The Ninth Circuit also permitted the Government to undertake a comprehensive search of all seized ESI – including sensitive medical information about numerous individuals – and to use the seized information against various third parties who were not even targets of the warrant.
The BALCO opinion – which is by no means an outlier in Fourth Amendment jurisprudence – is a wake-up call for corporate America. First, BALCO demonstrates how the Government is willing to manipulate the means for compelling ESI to preclude the affected parties from challenging the scope of production or preventing the disclosure of private and privileged information.
Second, the case highlights a Government practice of reviewing data outside the scope of probable cause, which, in this case, allowed the Government to secure additional search warrants that it could not have obtained absent the sweeping "seizure and search." In such circumstances, there is no practical constraint on the Government's ability to use narrow search warrants to obtain enormous quantities of unrelated, protected data.
Third, BALCO effectively holds that any warrant authorizing the seizure of hardware necessarily permits a search of all data on that hardware, such that the courts are unlikely ever to deem any ESI warrant insufficiently "particular" to survive a Fourth Amendment challenge.
Possible Solutions To Overly Broad Seizures And Searches
Although there is no foolproof method for protecting a company against the possible ravages of an ESI search warrant, legal counsel (both outside and in-house) can work proactively with company executives (including CIOs) to minimize the likelihood of a damaging disclosure of privileged and confidential company information.
The less "aggressive" of the proactive steps – and one that companies should consider taking simply as a matter of good document management policy and procedure – is the electronic segregation of privileged data and of data implicating significant privacy concerns. This may involve a number of coordinated actions:

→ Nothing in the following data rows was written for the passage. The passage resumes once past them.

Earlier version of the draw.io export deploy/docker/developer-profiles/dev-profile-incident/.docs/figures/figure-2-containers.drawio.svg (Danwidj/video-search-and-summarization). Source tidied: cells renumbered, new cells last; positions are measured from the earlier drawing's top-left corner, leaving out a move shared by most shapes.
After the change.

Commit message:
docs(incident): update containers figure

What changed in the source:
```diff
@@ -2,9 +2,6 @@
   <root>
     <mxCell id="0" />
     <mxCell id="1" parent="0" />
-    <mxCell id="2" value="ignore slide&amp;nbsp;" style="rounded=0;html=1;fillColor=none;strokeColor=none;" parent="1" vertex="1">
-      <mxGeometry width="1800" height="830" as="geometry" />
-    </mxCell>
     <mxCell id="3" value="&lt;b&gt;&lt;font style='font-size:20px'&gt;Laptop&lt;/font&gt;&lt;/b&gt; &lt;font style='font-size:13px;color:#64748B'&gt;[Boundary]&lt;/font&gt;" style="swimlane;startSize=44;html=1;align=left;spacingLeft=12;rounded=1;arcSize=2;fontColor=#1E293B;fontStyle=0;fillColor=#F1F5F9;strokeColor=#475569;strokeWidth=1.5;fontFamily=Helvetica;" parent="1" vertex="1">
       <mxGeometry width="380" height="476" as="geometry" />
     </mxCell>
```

The more "radical" approach to ESI "self-help" is the encryption of privileged and otherwise protected data within the company's computer system. Data encryption comes in many forms, but, at base, all encryption systems require encryption codes (typically from software) and encryption keys (e.g., symmetric, public, one-time pads). The goal of any encryption program is to prevent unauthorized persons from accessing privileged and protected ESI.
Let us suppose that the Government has executed a search warrant at a place of business and has seized both encrypted and unencrypted files for off-site review. How does the Government get access to the encrypted data? First, it can try to break the encryption, which, depending on the encryption method utilized, could be extraordinarily difficult and time-consuming.

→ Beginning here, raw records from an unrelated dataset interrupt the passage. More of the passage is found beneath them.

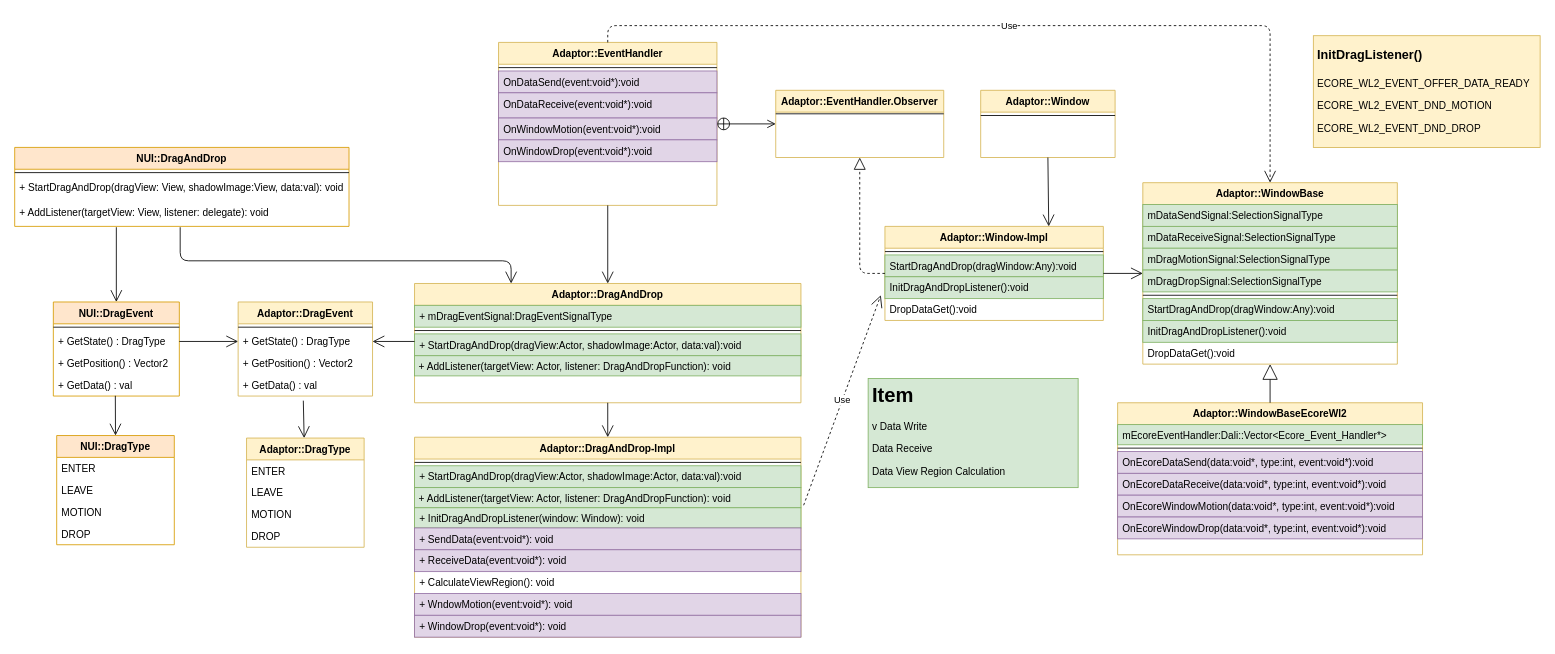
taehyub/drawio keeps this draw.io diagram as page "Page-4" (4 of 10) of Untitled Diagram.drawio. Above is the earlier version. Source tidied: cells renumbered, new cells numbered last; positions are measured from the earlier drawing's top-left corner, leaving out a move shared by most shapes. Both pictures are drawn from the tidied source at 84%, with x=0, y=0 at pixel (14, 25).
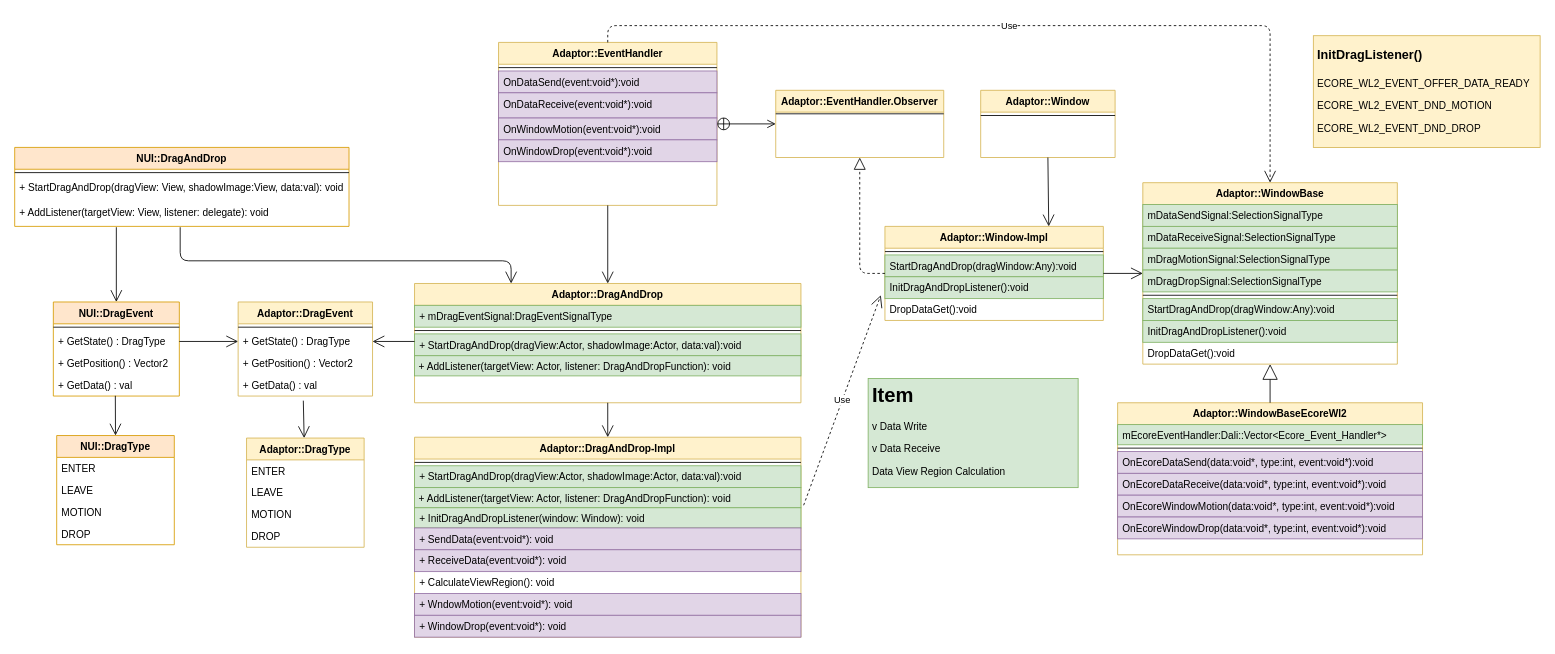
Above is the later version.

Diff of the diagram source:
```diff
@@
-    <mxCell id="88" value="&lt;h1&gt;Item&lt;br&gt;&lt;/h1&gt;&lt;p&gt;v Data Write&lt;/p&gt;&lt;p&gt;Data Receive&lt;/p&gt;&lt;p&gt;Data View Region Calculation&lt;br&gt;&lt;/p&gt;" style="text;html=1;strokeColor=#82b366;fillColor=#d5e8d4;spacing=5;spacingTop=-20;whiteSpace=wrap;overflow=hidden;rounded=0;" parent="1" vertex="1">
+    <mxCell id="88" value="&lt;h1&gt;Item&lt;br&gt;&lt;/h1&gt;&lt;p&gt;v Data Write&lt;/p&gt;&lt;p&gt;v Data Receive&lt;/p&gt;&lt;p&gt;Data View Region Calculation&lt;br&gt;&lt;/p&gt;" style="text;html=1;strokeColor=#82b366;fillColor=#d5e8d4;spacing=5;spacingTop=-20;whiteSpace=wrap;overflow=hidden;rounded=0;" parent="1" vertex="1">
       <mxGeometry x="1016" y="420" width="250" height="130" as="geometry" />
     </mxCell>
```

Second, the Government can serve a grand jury subpoena demanding production of the encryption key. Unfortunately, a company has no Fifth Amendment rights and cannot refuse to comply with the subpoena. But all is not lost, because the company can still negotiate with the Government regarding the withholding of privileged materials and/or move to quash the subpoena. And pre-search negotiations beat post-search negotiations any day.
Third, even if the Government never serves a subpoena, it can still negotiate with the company over an appropriate protocol for a search of its ESI. Having gone through the dual processes of segregation and encryption, the company will be in an excellent position to establish that the encrypted information is legally protected from disclosure.

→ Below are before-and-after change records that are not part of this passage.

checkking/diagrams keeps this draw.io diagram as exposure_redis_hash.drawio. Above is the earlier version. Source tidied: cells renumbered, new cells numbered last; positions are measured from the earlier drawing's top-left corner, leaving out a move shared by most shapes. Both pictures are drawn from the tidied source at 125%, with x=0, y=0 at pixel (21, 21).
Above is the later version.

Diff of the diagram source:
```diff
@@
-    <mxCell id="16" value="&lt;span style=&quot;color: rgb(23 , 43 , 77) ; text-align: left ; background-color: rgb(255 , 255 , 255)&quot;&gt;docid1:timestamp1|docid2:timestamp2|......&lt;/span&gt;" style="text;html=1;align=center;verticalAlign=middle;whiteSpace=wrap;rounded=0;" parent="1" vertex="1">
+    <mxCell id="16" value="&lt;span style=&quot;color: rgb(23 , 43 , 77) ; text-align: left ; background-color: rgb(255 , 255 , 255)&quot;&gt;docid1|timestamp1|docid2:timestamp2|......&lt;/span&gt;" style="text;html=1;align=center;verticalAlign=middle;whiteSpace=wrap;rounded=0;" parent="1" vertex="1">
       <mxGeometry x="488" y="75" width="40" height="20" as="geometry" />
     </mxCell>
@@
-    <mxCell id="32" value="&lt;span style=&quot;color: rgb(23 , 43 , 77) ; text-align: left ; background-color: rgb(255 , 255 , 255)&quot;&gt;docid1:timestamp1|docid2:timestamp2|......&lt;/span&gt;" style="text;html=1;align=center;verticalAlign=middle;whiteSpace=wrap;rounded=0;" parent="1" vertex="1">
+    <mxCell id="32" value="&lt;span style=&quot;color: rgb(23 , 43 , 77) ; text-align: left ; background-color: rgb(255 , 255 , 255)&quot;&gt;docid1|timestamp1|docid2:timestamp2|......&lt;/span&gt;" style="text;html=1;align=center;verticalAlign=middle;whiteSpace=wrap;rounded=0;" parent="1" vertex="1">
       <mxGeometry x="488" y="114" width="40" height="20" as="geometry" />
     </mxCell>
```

Government search and seizure in the digital age can pose serious problems for a company. Taking appropriate proactive steps, however, can help secure a company's privileged and protected information – and that of its clients or customers – against unwarranted intrusion from potentially overreaching Government investigators.